True. I don't carry change in my pockets for pay phones. I used to do that for pay toilets, too. Maybe if WE still had those, I wouldn't have to use one foot to push open the door on the way out, while grabbing a paper towel with my other hand, then switching feet so I can make the throw to the garbage can without touching the door handle or the faucet on the sink. Oh, and that is only after I embarrass myself by waving my hands under the faucet on all three sinks and there is no water, and then under the paper towel dispenser and there are no towels.

True. I don't use a map while driving, but then the men in my life never stopped to ask for directions BEFORE so why do it NOW? NOW, the men in my life, listen to another woman's silky, throaty, come-hither voice on the GPS, leading them on, and they argue with HER, make the wrong turn 'cause they STILL know better, and get lost anyway.

True. I don't have to remember PHONE NUMBERS anymore, but now I have to recall 2,902 PASSWORDS that at one time were the names of my least favorite relatives, but now I am told they must be STRONG PASSWORDS, so I keep them on a list SOMEWHERE that I could probably remember if I was still using what's left of my memory neurons to store the old phone numbers I used to know by heart.

FALSE. Now to the good part. I still have CD's. Lots and lots and lots and lots of them...and so do SOME very close relatives of mine, many quite a bit younger than I and now THEY are coming home and searching the basement stash for VINYL LP's.  Ha! And if I am the last person on the face of the planet to have a Sony Walkman CD player, I will make a fortune, a fortune I tell you.
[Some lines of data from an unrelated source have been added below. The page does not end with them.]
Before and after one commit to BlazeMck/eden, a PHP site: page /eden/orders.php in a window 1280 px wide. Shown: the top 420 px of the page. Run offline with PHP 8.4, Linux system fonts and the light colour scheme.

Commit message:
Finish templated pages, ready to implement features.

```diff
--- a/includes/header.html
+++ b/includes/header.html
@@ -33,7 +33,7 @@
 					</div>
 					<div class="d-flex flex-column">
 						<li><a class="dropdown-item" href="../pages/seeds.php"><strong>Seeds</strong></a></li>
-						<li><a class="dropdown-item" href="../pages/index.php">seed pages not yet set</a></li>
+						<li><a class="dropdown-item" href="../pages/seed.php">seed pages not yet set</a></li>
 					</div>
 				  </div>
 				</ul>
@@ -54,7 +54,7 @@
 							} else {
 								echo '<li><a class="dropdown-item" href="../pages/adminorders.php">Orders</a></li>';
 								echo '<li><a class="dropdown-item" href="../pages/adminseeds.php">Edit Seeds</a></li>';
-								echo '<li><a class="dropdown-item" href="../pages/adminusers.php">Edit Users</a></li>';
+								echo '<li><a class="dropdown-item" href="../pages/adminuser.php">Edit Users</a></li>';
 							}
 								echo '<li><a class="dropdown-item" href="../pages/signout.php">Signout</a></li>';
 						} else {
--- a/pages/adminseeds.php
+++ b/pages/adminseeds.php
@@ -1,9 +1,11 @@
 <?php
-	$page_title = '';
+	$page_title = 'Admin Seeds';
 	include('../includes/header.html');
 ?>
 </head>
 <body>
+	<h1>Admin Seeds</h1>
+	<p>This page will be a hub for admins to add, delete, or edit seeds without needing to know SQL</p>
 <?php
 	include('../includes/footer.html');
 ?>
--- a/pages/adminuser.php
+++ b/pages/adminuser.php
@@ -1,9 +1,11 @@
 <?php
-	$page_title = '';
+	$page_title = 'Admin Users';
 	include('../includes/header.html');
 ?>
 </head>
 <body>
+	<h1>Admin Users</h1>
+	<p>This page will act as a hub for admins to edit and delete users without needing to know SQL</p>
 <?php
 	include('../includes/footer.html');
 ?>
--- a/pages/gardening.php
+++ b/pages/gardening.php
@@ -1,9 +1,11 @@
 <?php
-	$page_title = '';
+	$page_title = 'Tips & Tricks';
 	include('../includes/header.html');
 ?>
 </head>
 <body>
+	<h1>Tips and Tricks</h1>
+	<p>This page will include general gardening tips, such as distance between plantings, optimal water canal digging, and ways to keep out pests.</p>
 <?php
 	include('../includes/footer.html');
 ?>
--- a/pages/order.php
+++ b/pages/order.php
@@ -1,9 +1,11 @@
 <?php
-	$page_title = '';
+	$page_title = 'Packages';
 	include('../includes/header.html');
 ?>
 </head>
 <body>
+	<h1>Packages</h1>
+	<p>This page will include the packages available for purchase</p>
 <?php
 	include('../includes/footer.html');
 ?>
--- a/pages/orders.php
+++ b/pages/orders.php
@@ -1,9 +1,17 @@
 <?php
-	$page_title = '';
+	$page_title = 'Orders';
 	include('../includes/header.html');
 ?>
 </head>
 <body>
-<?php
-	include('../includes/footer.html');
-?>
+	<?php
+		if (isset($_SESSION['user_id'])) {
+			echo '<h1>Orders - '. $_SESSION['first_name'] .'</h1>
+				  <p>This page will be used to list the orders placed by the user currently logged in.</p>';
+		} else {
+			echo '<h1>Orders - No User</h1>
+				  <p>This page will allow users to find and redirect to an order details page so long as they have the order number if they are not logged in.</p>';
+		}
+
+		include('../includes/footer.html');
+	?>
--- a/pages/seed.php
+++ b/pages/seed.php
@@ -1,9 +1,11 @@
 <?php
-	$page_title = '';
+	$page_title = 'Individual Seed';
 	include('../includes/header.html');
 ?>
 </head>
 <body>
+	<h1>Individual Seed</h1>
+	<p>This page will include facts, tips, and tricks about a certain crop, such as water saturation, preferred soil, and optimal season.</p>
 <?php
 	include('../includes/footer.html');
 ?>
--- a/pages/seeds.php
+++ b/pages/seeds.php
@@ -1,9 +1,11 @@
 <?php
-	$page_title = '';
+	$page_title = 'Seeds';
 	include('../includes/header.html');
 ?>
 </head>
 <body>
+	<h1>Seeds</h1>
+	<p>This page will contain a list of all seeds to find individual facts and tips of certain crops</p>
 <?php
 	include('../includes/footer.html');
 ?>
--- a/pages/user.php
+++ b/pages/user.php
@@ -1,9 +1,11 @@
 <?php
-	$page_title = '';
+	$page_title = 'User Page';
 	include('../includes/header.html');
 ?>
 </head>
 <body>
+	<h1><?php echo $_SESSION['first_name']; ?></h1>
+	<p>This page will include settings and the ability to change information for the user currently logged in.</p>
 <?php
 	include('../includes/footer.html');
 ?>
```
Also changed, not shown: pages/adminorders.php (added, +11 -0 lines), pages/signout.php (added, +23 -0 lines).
FALSE. I still print out pictures. At home and at Walgreen's and I still make photo albums. And one day, SOME PEOPLE will wish they had too. One day SOME LUCKY PEOPLE will get a card from me with a few "snaps" tucked inside and they will put them on the refrigerator door with a magnet and not feel quite so far away from the ones that they love.

FALSE. I still write LETTERS. Real ones. On paper. In ink. With a pen. Sealed in an envelope. With a stamp. And I sign it I LOVE YOU. I send cards. Cards you can keep in a box. Or put on your desk at work. Cards that make you laugh. Cards that say I miss you. Cards and letters that say I care. I will admit, with a heavy sigh, that I don't receive that many anymore. But I still have just enough to remind me that WE just might not mind opening the mailbox and finding YOU there.


WE are not ME. And I am not YOU. BUT I am sorry, so very sorry to inform you, that one day soon, sooner than you can grasp, SOME PEOPLE will write another article, some day in the not so distant future telling YOU how obsolete you have become. How the world has passed you by. How all your widgets and gadgets and apps and acronyms are passe'. How all that stuff in YOUR closet is ancient and terribly amusing. And oh that fateful day, when YOU go online to buy a funny card, and there you stand, in your high school finery, right on the front cover, and there is a kid behind you snorting with laughter and, saying...


Trust me. It will happen. But the secret? Wait. Wait about ten more years and these same smartie pants will be on stage wearing a version of what YOU wore in high school and thinking THEY invented rattails and acid washed jeans.

Don't YOU worry.  

WE will leave a light on in the cave for YOU.

Just follow the sound of muffled giggles in the dark,

and follow the trail of floppy disks

Adirondack Chairs